## DATA UNDER STUDY
· · · · ·

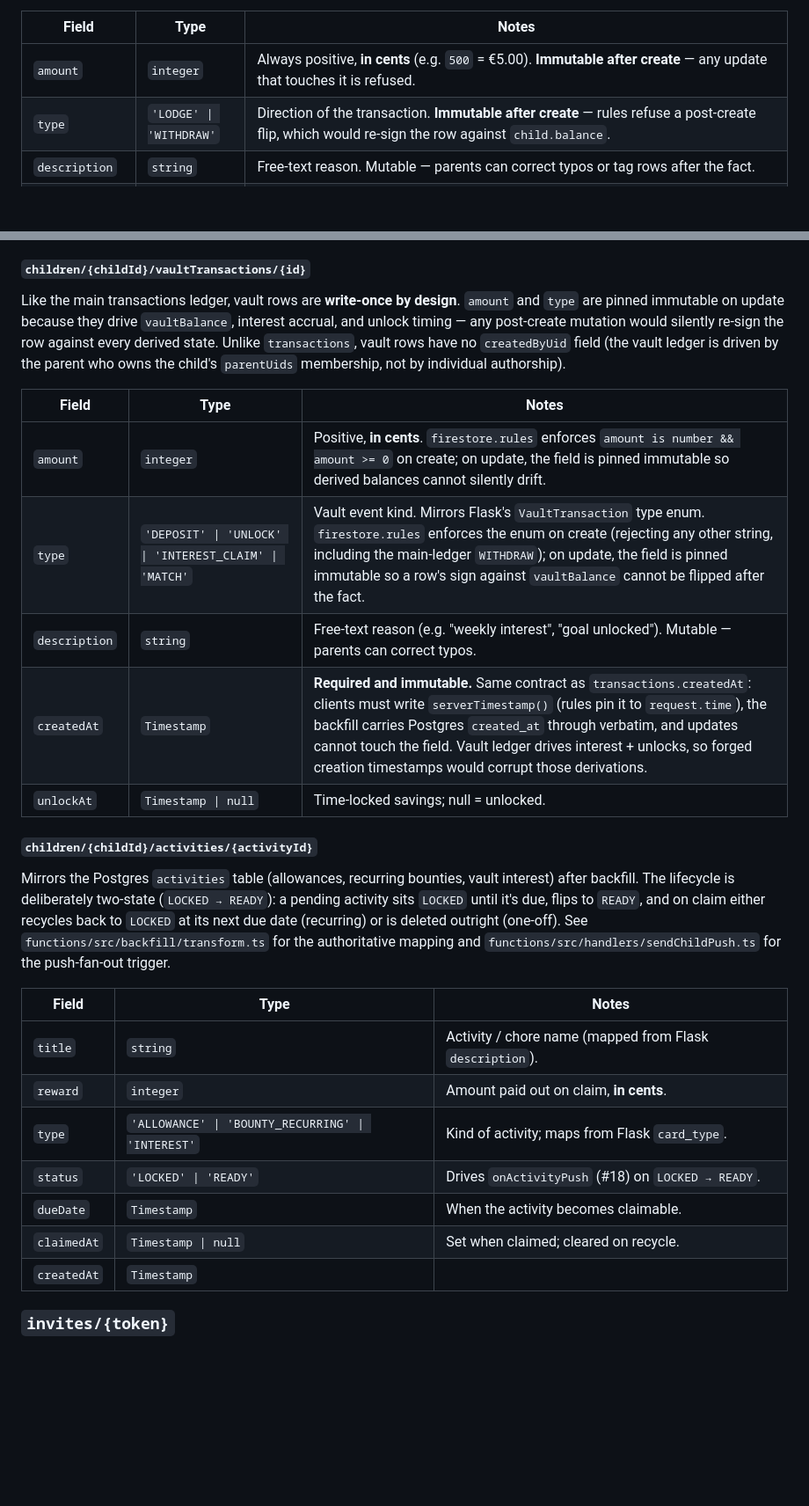
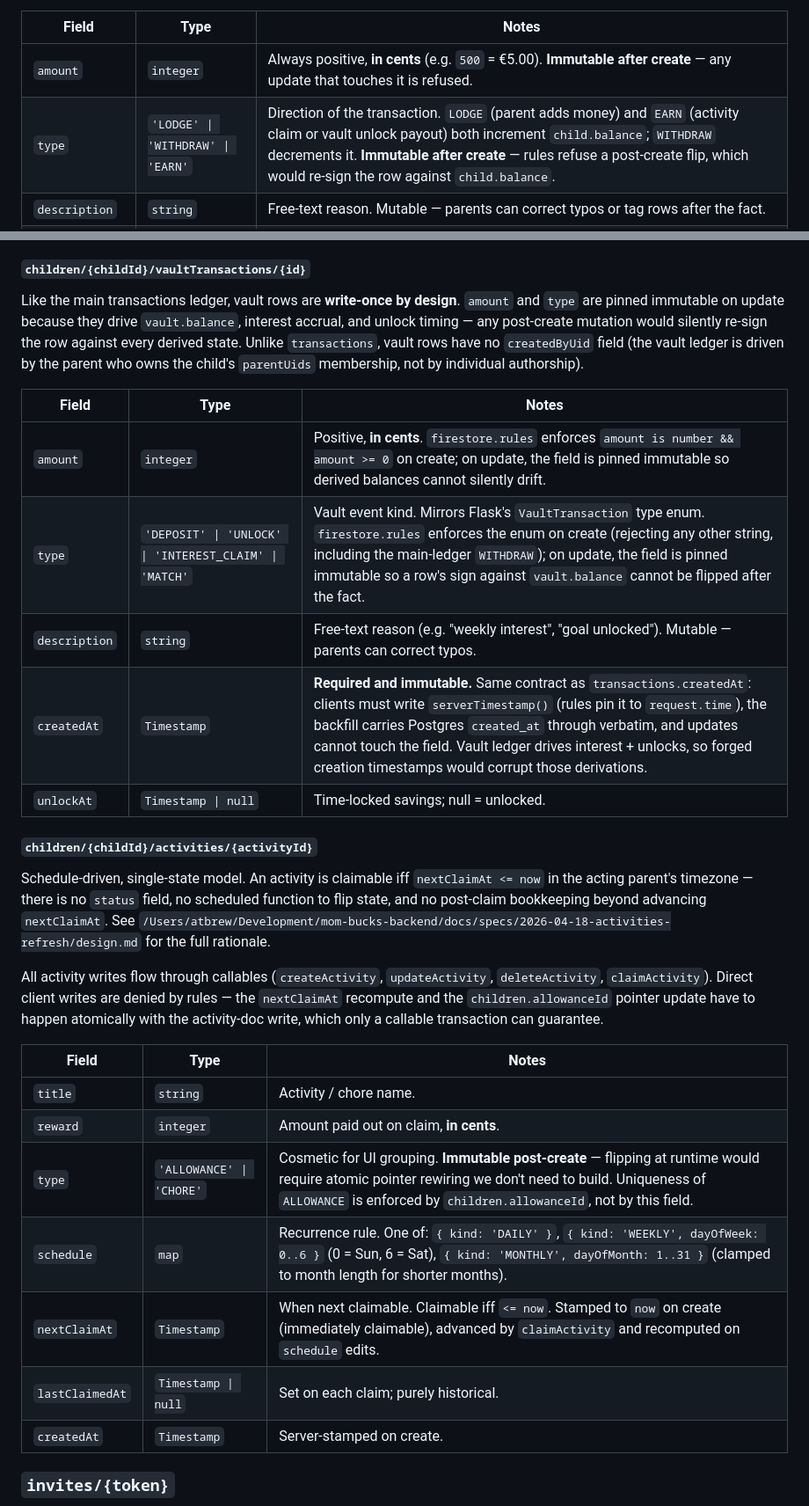
Before and after one commit to atbrew/mom-bucks-backend, a Markdown page: docs/schema.md, 2 parts joined by grey strips. Shown at 88% size. Drawn GitHub-style; blank space fills up the shorter version.

Commit message:
docs(schema): refresh activities + vault shapes
Align docs/schema.md with the activities + vault refresh design:

- users/{uid}: add timezone field (IANA, default Europe/Dublin).
- children/{childId}: drop vaultBalance, activeCardId, allowanceConfig;
  add allowanceId (string|null) and vault (nested map with independently
  optional interest + matching sub-objects).
- activities: drop status/dueDate/claimedAt and BOUNTY_RECURRING/INTEREST
  types; add schedule/nextClaimAt/lastClaimedAt and narrow type to
  ALLOWANCE|CHORE. Schedule-driven single-state model.
- transactions.type: admit EARN (activity claim and vault unlock both
  pay into main balance but are not parent-initiated LODGE).
- Security model prose: note direct client writes to activities,
  children.allowanceId, and children.vault are denied — all mutations
  flow through Admin-SDK callables.

Co-Authored-By: Claude Opus 4.7 <noreply@anthropic.com>

```diff
--- a/docs/schema.md
+++ b/docs/schema.md
@@ -88,7 +88,7 @@ row. `firestore.rules` pins all three as immutable on update (plus
 | Field         | Type                                  | Notes                                                |
 |---------------|---------------------------------------|------------------------------------------------------|
 | `amount`      | `integer`                             | Always positive, **in cents** (e.g. `500` = €5.00). **Immutable after create** — any update that touches it is refused. |
-| `type`        | `'LODGE' \| 'WITHDRAW'`               | Direction of the transaction. **Immutable after create** — rules refuse a post-create flip, which would re-sign the row against `child.balance`. |
+| `type`        | `'LODGE' \| 'WITHDRAW' \| 'EARN'`     | Direction of the transaction. `LODGE` (parent adds money) and `EARN` (activity claim or vault unlock payout) both increment `child.balance`; `WITHDRAW` decrements it. **Immutable after create** — rules refuse a post-create flip, which would re-sign the row against `child.balance`. |
 | `description` | `string`                              | Free-text reason. Mutable — parents can correct typos or tag rows after the fact. |
 | `createdAt`   | `Timestamp`                           | **Required and immutable.** On the client path, `firestore.rules` forces `createdAt == request.time` — clients must write `serverTimestamp()`, they cannot choose or backdate it. On the backfill path, the Admin SDK carries the Postgres `created_at` through verbatim. Any update that touches this field is refused so the ledger audit trail cannot be silently re-stamped. |
 | `createdByUid`| `string`                              | UID of the parent who logged it. **Immutable after create** — audit-only field, rewriting it would forge the trail. |
@@ -99,7 +99,7 @@ Triggers: `onTransactionCreate` (#15) recomputes `child.balance`.
 
 Like the main transactions ledger, vault rows are **write-once by
 design**. `amount` and `type` are pinned immutable on update because
-they drive `vaultBalance`, interest accrual, and unlock timing — any
+they drive `vault.balance`, interest accrual, and unlock timing — any
 post-create mutation would silently re-sign the row against every
 derived state. Unlike `transactions`, vault rows have no
 `createdByUid` field (the vault ledger is driven by the parent who
@@ -109,31 +109,36 @@ authorship).
 | Field         | Type                                                      | Notes                                                                                                                                                                                                                                                                                                                                                                                 |
 |---------------|-----------------------------------------------------------|---------------------------------------------------------------------------------------------------------------------------------------------------------------------------------------------------------------------------------------------------------------------------------------------------------------------------------------------------------------------------------------|
 | `amount`      | `integer`                                                 | Positive, **in cents**. `firestore.rules` enforces `amount is number && amount >= 0` on create; on update, the field is pinned immutable so derived balances cannot silently drift. |
-| `type`        | `'DEPOSIT' \| 'UNLOCK' \| 'INTEREST_CLAIM' \| 'MATCH'`   | Vault event kind. Mirrors Flask's `VaultTransaction` type enum. `firestore.rules` enforces the enum on create (rejecting any other string, including the main-ledger `WITHDRAW`); on update, the field is pinned immutable so a row's sign against `vaultBalance` cannot be flipped after the fact. |
+| `type`        | `'DEPOSIT' \| 'UNLOCK' \| 'INTEREST_CLAIM' \| 'MATCH'`   | Vault event kind. Mirrors Flask's `VaultTransaction` type enum. `firestore.rules` enforces the enum on create (rejecting any other string, including the main-ledger `WITHDRAW`); on update, the field is pinned immutable so a row's sign against `vault.balance` cannot be flipped after the fact. |
 | `description` | `string`                                                  | Free-text reason (e.g. "weekly interest", "goal unlocked"). Mutable — parents can correct typos. |
 | `createdAt`   | `Timestamp`                                               | **Required and immutable.** Same contract as `transactions.createdAt`: clients must write `serverTimestamp()` (rules pin it to `request.time`), the backfill carries Postgres `created_at` through verbatim, and updates cannot touch the field. Vault ledger drives interest + unlocks, so forged creation timestamps would corrupt those derivations. |
 | `unlockAt`    | `Timestamp \| null`                                       | Time-locked savings; null = unlocked.                                                                                                                                                                                                                                                                                                                                                 |
 
 #### `children/{childId}/activities/{activityId}`
 
-Mirrors the Postgres `activities` table (allowances, recurring
-bounties, vault interest) after backfill. The lifecycle is
-deliberately two-state (`LOCKED → READY`): a pending activity sits
-`LOCKED` until it's due, flips to `READY`, and on claim either
-recycles back to `LOCKED` at its next due date (recurring) or is
-deleted outright (one-off). See `functions/src/backfill/transform.ts`
-for the authoritative mapping and `functions/src/handlers/sendChildPush.ts`
-for the push-fan-out trigger.
+Schedule-driven, single-state model. An activity is claimable iff
+`nextClaimAt <= now` in the acting parent's timezone — there is no
+`status` field, no scheduled function to flip state, and no
+post-claim bookkeeping beyond advancing `nextClaimAt`. See
+`/Users/atbrew/Development/mom-bucks-backend/docs/specs/2026-04-18-activities-refresh/design.md`
+for the full rationale.
 
-| Field       | Type                                           | Notes                                                       |
-|-------------|------------------------------------------------|-------------------------------------------------------------|
-| `title`     | `string`                                       | Activity / chore name (mapped from Flask `description`).    |
-| `reward`    | `integer`                                      | Amount paid out on claim, **in cents**.                     |
-| `type`      | `'ALLOWANCE' \| 'BOUNTY_RECURRING' \| 'INTEREST'` | Kind of activity; maps from Flask `card_type`.          |
-| `status`    | `'LOCKED' \| 'READY'`                          | Drives `onActivityPush` (#18) on `LOCKED → READY`.          |
-| `dueDate`   | `Timestamp`                                    | When the activity becomes claimable.                        |
-| `claimedAt` | `Timestamp \| null`                            | Set when claimed; cleared on recycle.                       |
-| `createdAt` | `Timestamp`                                    |                                                             |
+All activity writes flow through callables (`createActivity`,
+`updateActivity`, `deleteActivity`, `claimActivity`). Direct client
+writes are denied by rules — the `nextClaimAt` recompute and the
+`children.allowanceId` pointer update have to happen atomically with
+the activity-doc write, which only a callable transaction can
+guarantee.
+
+| Field           | Type                         | Notes                                                       |
+|-----------------|------------------------------|-------------------------------------------------------------|
+| `title`         | `string`                     | Activity / chore name.                                      |
+| `reward`        | `integer`                    | Amount paid out on claim, **in cents**.                     |
+| `type`          | `'ALLOWANCE' \| 'CHORE'`     | Cosmetic for UI grouping. **Immutable post-create** — flipping at runtime would require atomic pointer rewiring we don't need to build. Uniqueness of `ALLOWANCE` is enforced by `children.allowanceId`, not by this field. |
+| `schedule`      | `map`                        | Recurrence rule. One of: `{ kind: 'DAILY' }`, `{ kind: 'WEEKLY', dayOfWeek: 0..6 }` (0 = Sun, 6 = Sat), `{ kind: 'MONTHLY', dayOfMonth: 1..31 }` (clamped to month length for shorter months). |
+| `nextClaimAt`   | `Timestamp`                  | When next claimable. Claimable iff `<= now`. Stamped to `now` on create (immediately claimable), advanced by `claimActivity` and recomputed on `schedule` edits. |
+| `lastClaimedAt` | `Timestamp \| null`          | Set on each claim; purely historical.                       |
+| `createdAt`     | `Timestamp`                  | Server-stamped on create.                                   |
 
 ### `invites/{token}`
 
```
Also changed, not shown: other parts of docs/schema.md (+17 -6 lines).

· · · · ·

## WHAT IS NEEDED
The reply should hold an exact repeat of the entries from their opening line through the line with "(IANA, default Europe/Dublin).", and no pictures at all.

## SOLUTION FOR THIS TASK
Before and after one commit to atbrew/mom-bucks-backend, a Markdown page: docs/schema.md, 2 parts joined by grey strips. Shown at 88% size. Drawn GitHub-style; blank space fills up the shorter version.

Commit message:
docs(schema): refresh activities + vault shapes
Align docs/schema.md with the activities + vault refresh design:

- users/{uid}: add timezone field (IANA, default Europe/Dublin).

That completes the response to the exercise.